Before-and-after change data
----------------

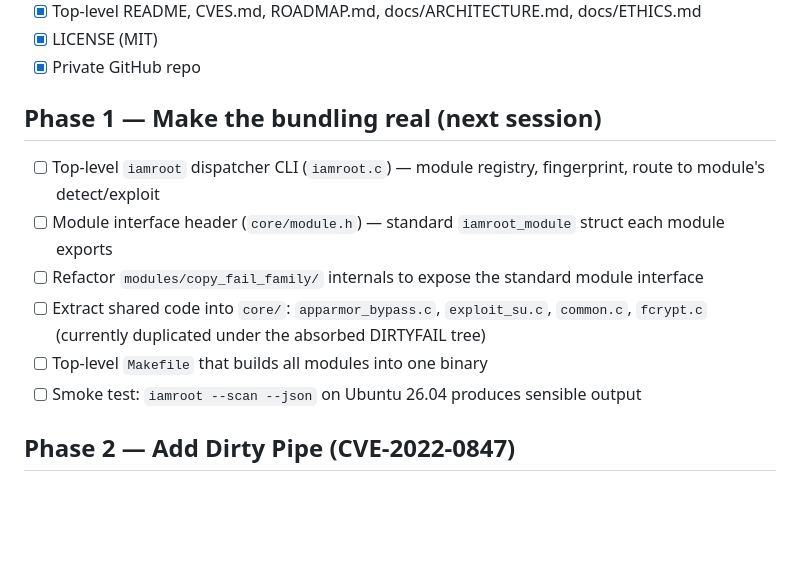
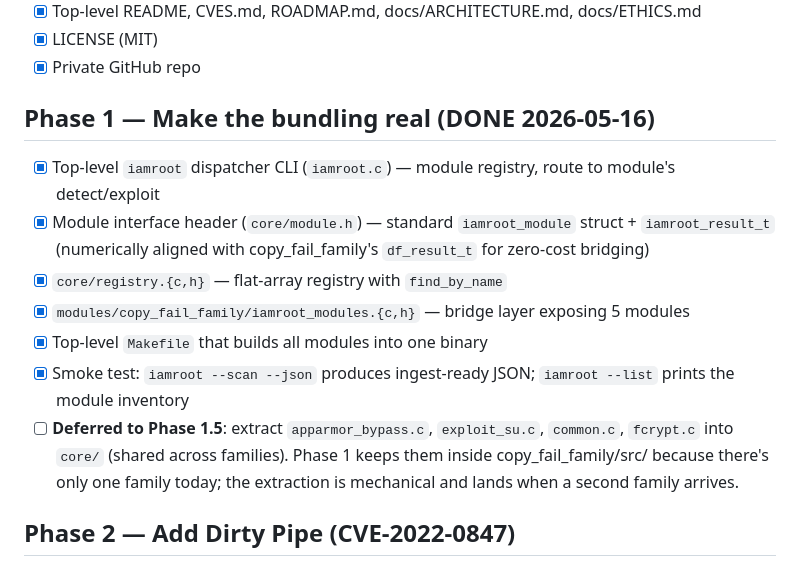
Before and after one commit to KaraZajac/SKELETONKEY, a Markdown page: ROADMAP.md, the part around the change. Rendered like a GitHub page; blank space fills up the shorter version.

Commit message:
ROADMAP: mark Phase 1 done; CVES: use new short module names

```diff
--- a/ROADMAP.md
+++ b/ROADMAP.md
@@ -13,20 +13,25 @@ commitments.
 - [x] LICENSE (MIT)
 - [x] Private GitHub repo
 
-## Phase 1 — Make the bundling real (next session)
+## Phase 1 — Make the bundling real (DONE 2026-05-16)
 
-- [ ] Top-level `iamroot` dispatcher CLI (`iamroot.c`) — module
-      registry, fingerprint, route to module's detect/exploit
-- [ ] Module interface header (`core/module.h`) — standard
-      `iamroot_module` struct each module exports
-- [ ] Refactor `modules/copy_fail_family/` internals to expose the
-      standard module interface
-- [ ] Extract shared code into `core/`: `apparmor_bypass.c`,
-      `exploit_su.c`, `common.c`, `fcrypt.c` (currently duplicated
-      under the absorbed DIRTYFAIL tree)
-- [ ] Top-level `Makefile` that builds all modules into one binary
-- [ ] Smoke test: `iamroot --scan --json` on Ubuntu 26.04
-      produces sensible output
+- [x] Top-level `iamroot` dispatcher CLI (`iamroot.c`) — module
+      registry, route to module's detect/exploit
+- [x] Module interface header (`core/module.h`) — standard
+      `iamroot_module` struct + `iamroot_result_t` (numerically
+      aligned with copy_fail_family's `df_result_t` for zero-cost
+      bridging)
+- [x] `core/registry.{c,h}` — flat-array registry with `find_by_name`
+- [x] `modules/copy_fail_family/iamroot_modules.{c,h}` — bridge layer
+      exposing 5 modules
+- [x] Top-level `Makefile` that builds all modules into one binary
+- [x] Smoke test: `iamroot --scan --json` produces ingest-ready JSON;
+      `iamroot --list` prints the module inventory
+- [ ] **Deferred to Phase 1.5**: extract `apparmor_bypass.c`,
+      `exploit_su.c`, `common.c`, `fcrypt.c` into `core/` (shared
+      across families). Phase 1 keeps them inside copy_fail_family/src/
+      because there's only one family today; the extraction is
+      mechanical and lands when a second family arrives.
 
 ## Phase 2 — Add Dirty Pipe (CVE-2022-0847)
 
```
Also changed, not shown: CVES.md (+5 -5 lines).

----------------

YOUR ASSIGNMENT ::
Each line in the data where the string "standard" occurs should be identified and copied.

EXPECTED ANSWER ::
-- [ ] Module interface header (`core/module.h`) — standard
-      standard module interface
+- [x] Module interface header (`core/module.h`) — standard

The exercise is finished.